    Le deuxième et plus important sujet qui m’ennuie est le crime que vous avez commis et que vous continuez de commettre au nom de « notre » survie. Vous vouliez une solution à la persécution de votre groupe et c’est justement là que réside le problème. Vous avez décidé de créer un ghetto que vous pensiez comme un havre de paix, alors que la terre était déjà bien occupée. Vous êtes venus et vous l’avez prise, avez perpétué un nettoyage ethnique et vous continuez encore à le faire. Je sais que vous n’aurez pas considéré votre mission comme accomplie avant que vous n’ayez toute la terre, sans son peuple.

    Vous êtes le produit d’une colonie de peuplement, un État créé par le déplacement et l’élimination du peuple qui vivait sur cette terre avant vous. La relation que vous entretenez avec vos victimes, les Palestiniens, a toutes les caractéristiques d’une relation entre des colons et ceux qu’ils souhaitent éliminer de leur existence. Les colons ne font pas que retirer un peuple de sa terre, ils effacent leurs endroits historiques, leur monuments, les preuves de leur histoire, matérielles et orales, toute trace de leur existence… S’il n’y a plus de victimes, il n’y a plus de crimes. Si le territoire est nettoyé de toute trace culturelle du peuple qui vivait ici, il devient libre d’être occupé par un nouveau peuple.


  • Israël : appel à révoquer la citoyenneté du chef d’une ONG opposé à la colonisation -
    AFP | 22/10/2016

    Le chef de la coalition parlementaire du gouvernement israélien de droite cherche à révoquer la citoyenneté du directeur d’une ONG israélienne de défense des droits de l’Homme qui a exprimé aux Nations unies son opposition aux colonies.

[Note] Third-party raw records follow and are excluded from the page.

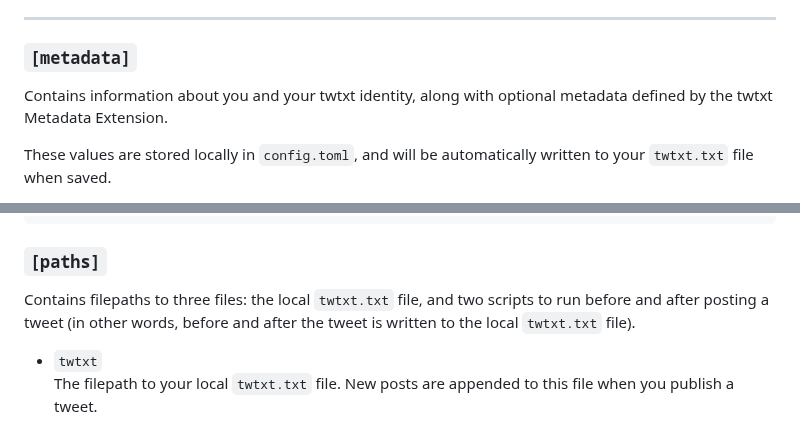
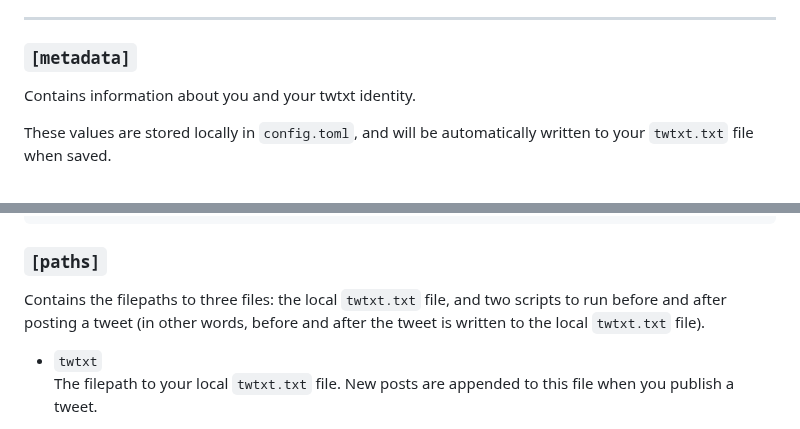
Before and after one commit to taxevaiden/twtGUI, a Markdown page: README.md, 2 parts joined by grey strips. Drawn GitHub-style.

Commit message:
correction

```diff
--- a/README.md
+++ b/README.md
@@ -71,7 +71,7 @@ The configuration file is divided into two main sections:
 
 ### `[metadata]`
 
-Contains information about you and your twtxt identity, along with optional metadata defined by the twtxt Metadata Extension.
+Contains information about you and your twtxt identity.
 
 These values are stored locally in `config.toml`, and will be automatically written to your `twtxt.txt` file when saved.
 
@@ -163,7 +163,7 @@ url = "https://old.example.com/twtxt.txt"
 
 ### `[paths]`
 
-Contains filepaths to three files: the local `twtxt.txt` file, and two scripts to run before and after posting a tweet (in other words, before and after the tweet is written to the local `twtxt.txt` file).
+Contains the filepaths to three files: the local `twtxt.txt` file, and two scripts to run before and after posting a tweet (in other words, before and after the tweet is written to the local `twtxt.txt` file).
 
 - `twtxt`
   The filepath to your local `twtxt.txt` file.
```
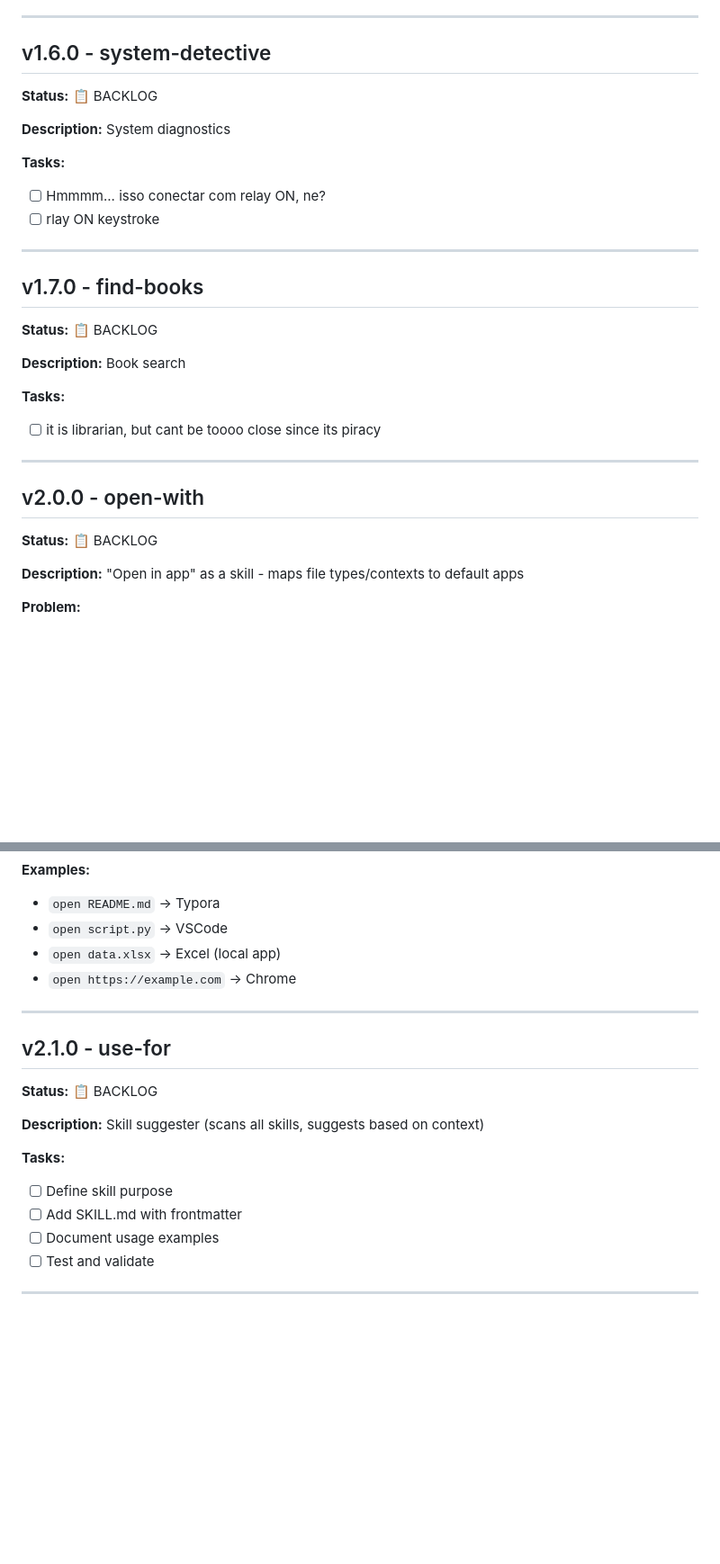
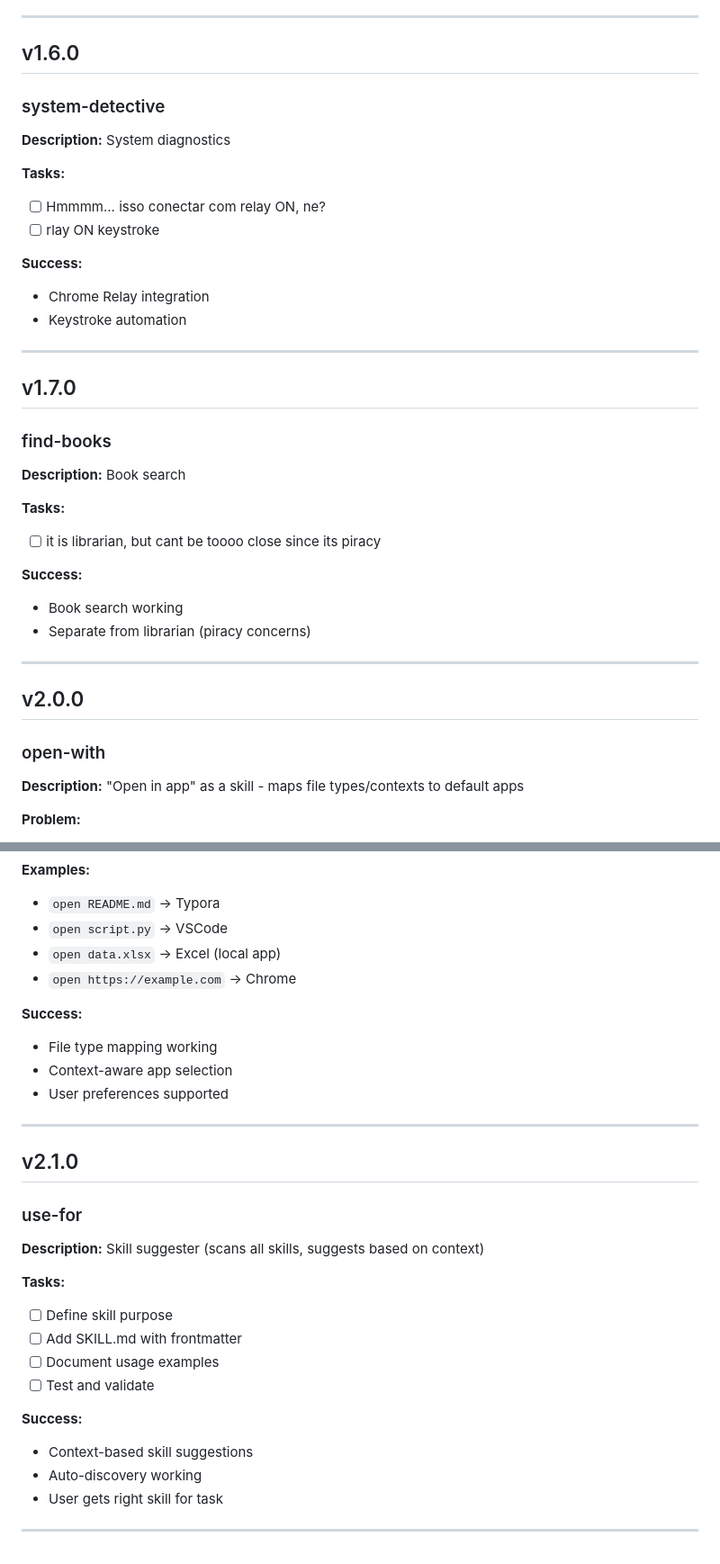
Before and after one commit to nonlinear/skills, a Markdown page: backstage/ROADMAP.md, 2 parts joined by grey strips. Shown at 90% size. Rendered like a GitHub page; blank space fills up the shorter version.

```diff
--- a/backstage/ROADMAP.md
+++ b/backstage/ROADMAP.md
@@ -145,8 +163,8 @@ graph LR
 ---
 
-## v1.6.0 - system-detective
+## v1.6.0
 
-**Status:** 📋 BACKLOG
+### system-detective
 
 **Description:** System diagnostics
 
@@ -154,22 +172,30 @@ graph LR
 - [ ] Hmmmm... isso conectar com relay ON, ne?
 - [ ] rlay ON keystroke
 
+**Success:**
+- Chrome Relay integration
+- Keystroke automation
+
 ---
 
-## v1.7.0 - find-books
+## v1.7.0
 
-**Status:** 📋 BACKLOG
+### find-books
 
 **Description:** Book search
 
 **Tasks:**
 - [ ] it is librarian, but cant be toooo close since its piracy
 
+**Success:**
+- Book search working
+- Separate from librarian (piracy concerns)
+
 ---
 
-## v2.0.0 - open-with
+## v2.0.0
 
-**Status:** 📋 BACKLOG
+### open-with
 
 **Description:** "Open in app" as a skill - maps file types/contexts to default apps
 
@@ -191,11 +217,16 @@ graph LR
 - `open data.xlsx` → Excel (local app)
 - `open https://example.com` → Chrome
 
+**Success:**
+- File type mapping working
+- Context-aware app selection
+- User preferences supported
+
 ---
 
-## v2.1.0 - use-for
+## v2.1.0
 
-**Status:** 📋 BACKLOG
+### use-for
 
 **Description:** Skill suggester (scans all skills, suggests based on context)
 
@@ -205,4 +236,9 @@ graph LR
 - [ ] Document usage examples
 - [ ] Test and validate
 
+**Success:**
+- Context-based skill suggestions
+- Auto-discovery working
+- User gets right skill for task
+
 ---
```
Also changed, not shown: other parts of backstage/ROADMAP.md (+28 -10 lines).
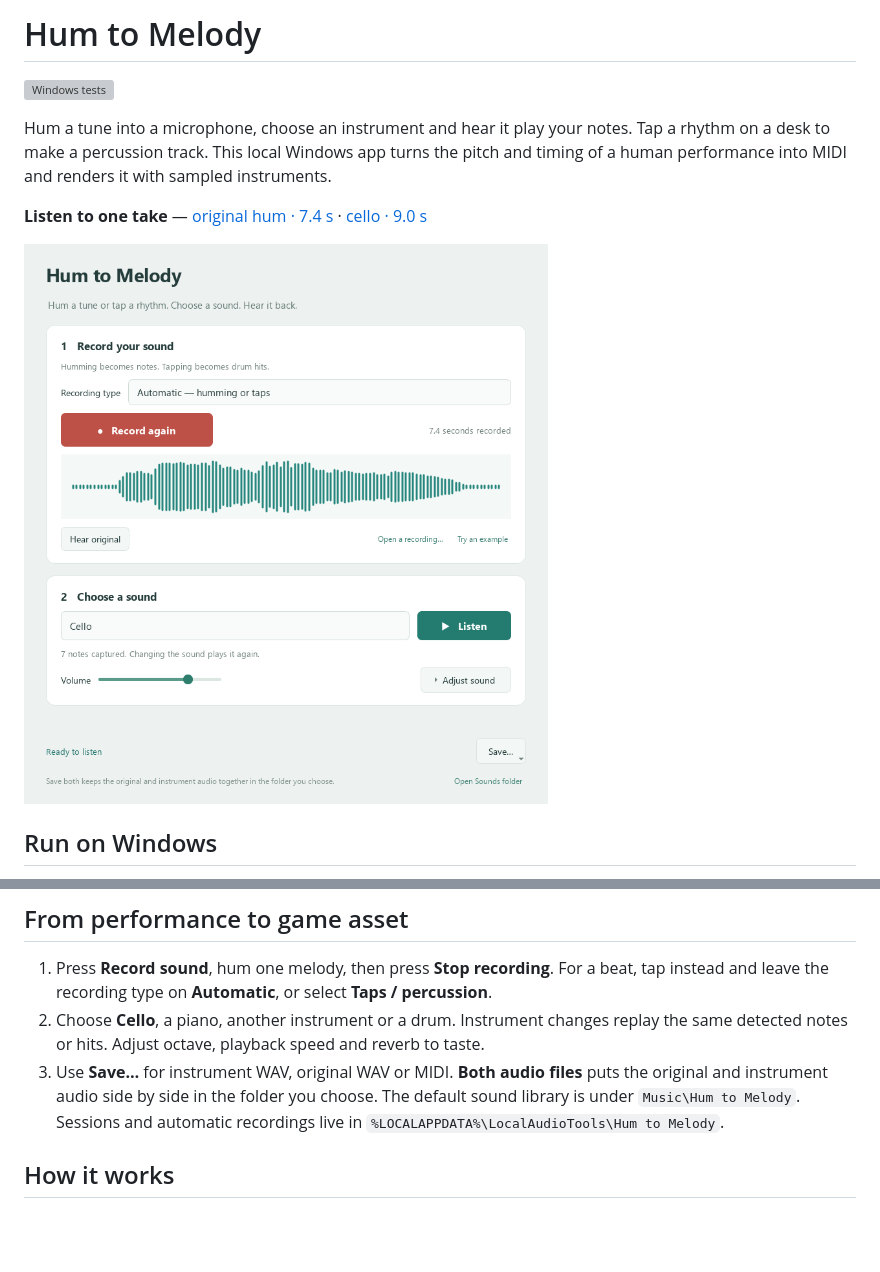
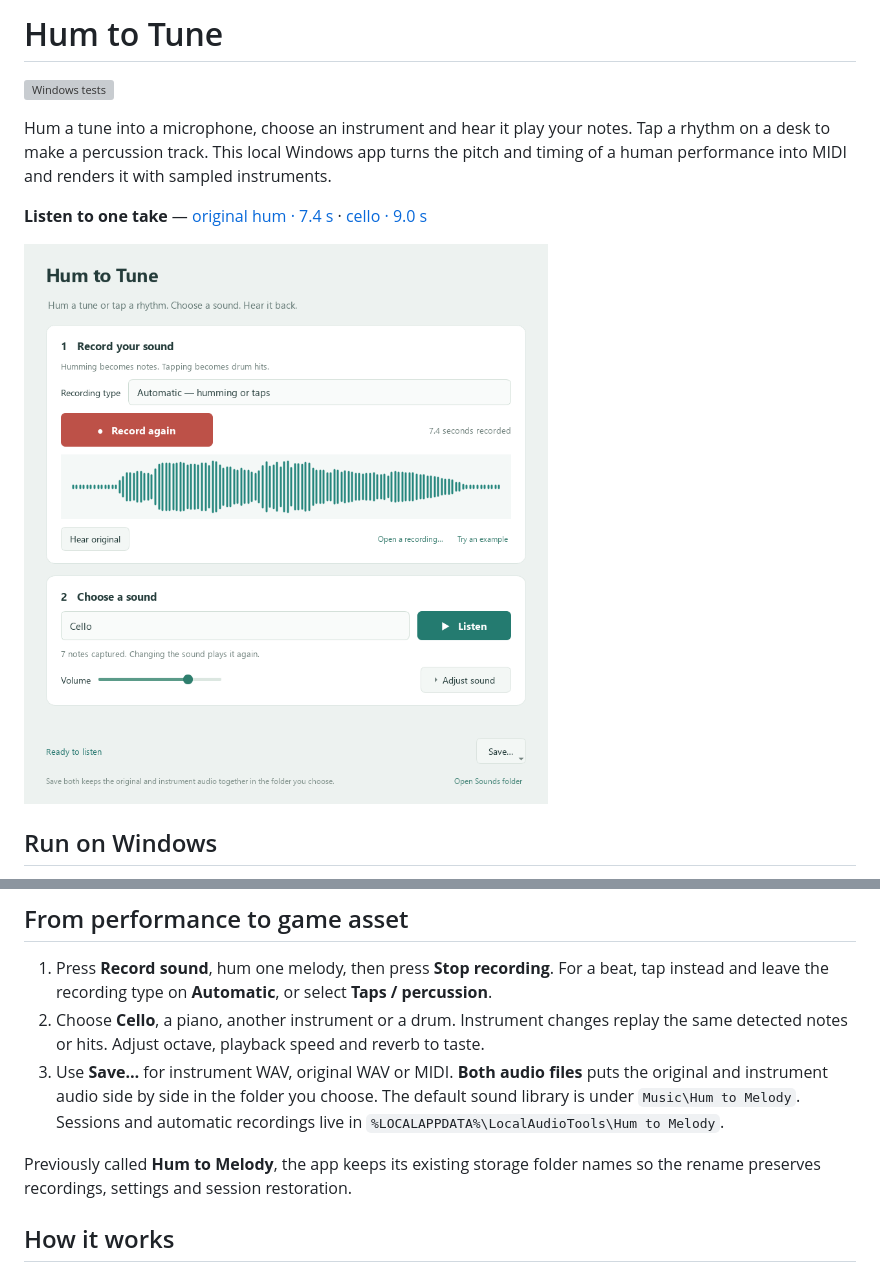
Before and after one commit to CMadden8/hum-to-melody, a Markdown page: README.md, 2 parts joined by grey strips. Rendered like a GitHub page; pictures changed too: docs/app.png; blank space fills up the shorter version; grey boxes are pictures that could not be loaded.

Commit message:
Rename app to Hum to Tune

```diff
--- a/README.md
+++ b/README.md
@@ -1,4 +1,4 @@
-# Hum to Melody
+# Hum to Tune
 
 [![Windows tests](https://github.com/CMadden8/hum-to-melody/actions/workflows/windows.yml/badge.svg)](https://github.com/CMadden8/hum-to-melody/actions/workflows/windows.yml)
 
@@ -27,6 +27,8 @@ Click **Try an example** to hear a twelve-note test melody without a microphone.
 2. Choose **Cello**, a piano, another instrument or a drum. Instrument changes replay the same detected notes or hits. Adjust octave, playback speed and reverb to taste.
 3. Use **Save…** for instrument WAV, original WAV or MIDI. **Both audio files** puts the original and instrument audio side by side in the folder you choose. The default sound library is under `Music\Hum to Melody`. Sessions and automatic recordings live in `%LOCALAPPDATA%\LocalAudioTools\Hum to Melody`.
 
+Previously called **Hum to Melody**, the app keeps its existing storage folder names so the rename preserves recordings, settings and session restoration.
+
 ## How it works
 
 [The audio engine](src/engine.py) hosts **pYIN** through the Vamp C interface to estimate notes in a solo melody. For tapping, an energy-onset detector preserves the spacing and relative strength of hits. FluidSynth plays those events through a SoundFont. Drum MIDI uses channel 10. There are no trained models, cloud services or generated compositions in the audio path.
```
Also changed, not shown: other parts of README.md (+1 -1 lines), 2 other files.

    Le député David Bitan, membre du Likoud, le parti du Premier ministre israélien Benjamin Netanyahu, a déclaré vendredi soir à la chaîne 2 de télévision israélienne qu’il « examinait la possibilité légale » de révoquer la citoyenneté israélienne de Hagai El-Ad, directeur de l’ONG B’Tselem. Selon les analystes, l’initiative de David Bitan n’a que très peu de chance de se concrétiser car la loi ne permet de révoquer la nationalité que dans des cas avérés de « terrorisme, trahison ou espionnage ».

    Hagai El-Ad avait participé en fin de semaine dernière à une réunion du Conseil de sécurité de l’Onu sur les colonies.
    Il avait dénoncé 49 ans d’une « injustice, en l’occurrence l’occupation de la Palestine et le contrôle israélien des vies palestiniennes à Gaza, en Cisjordanie et à Jérusalem-Est ».
    « Je vous implore aujourd’hui d’agir », avait-il lancé à l’assemblée.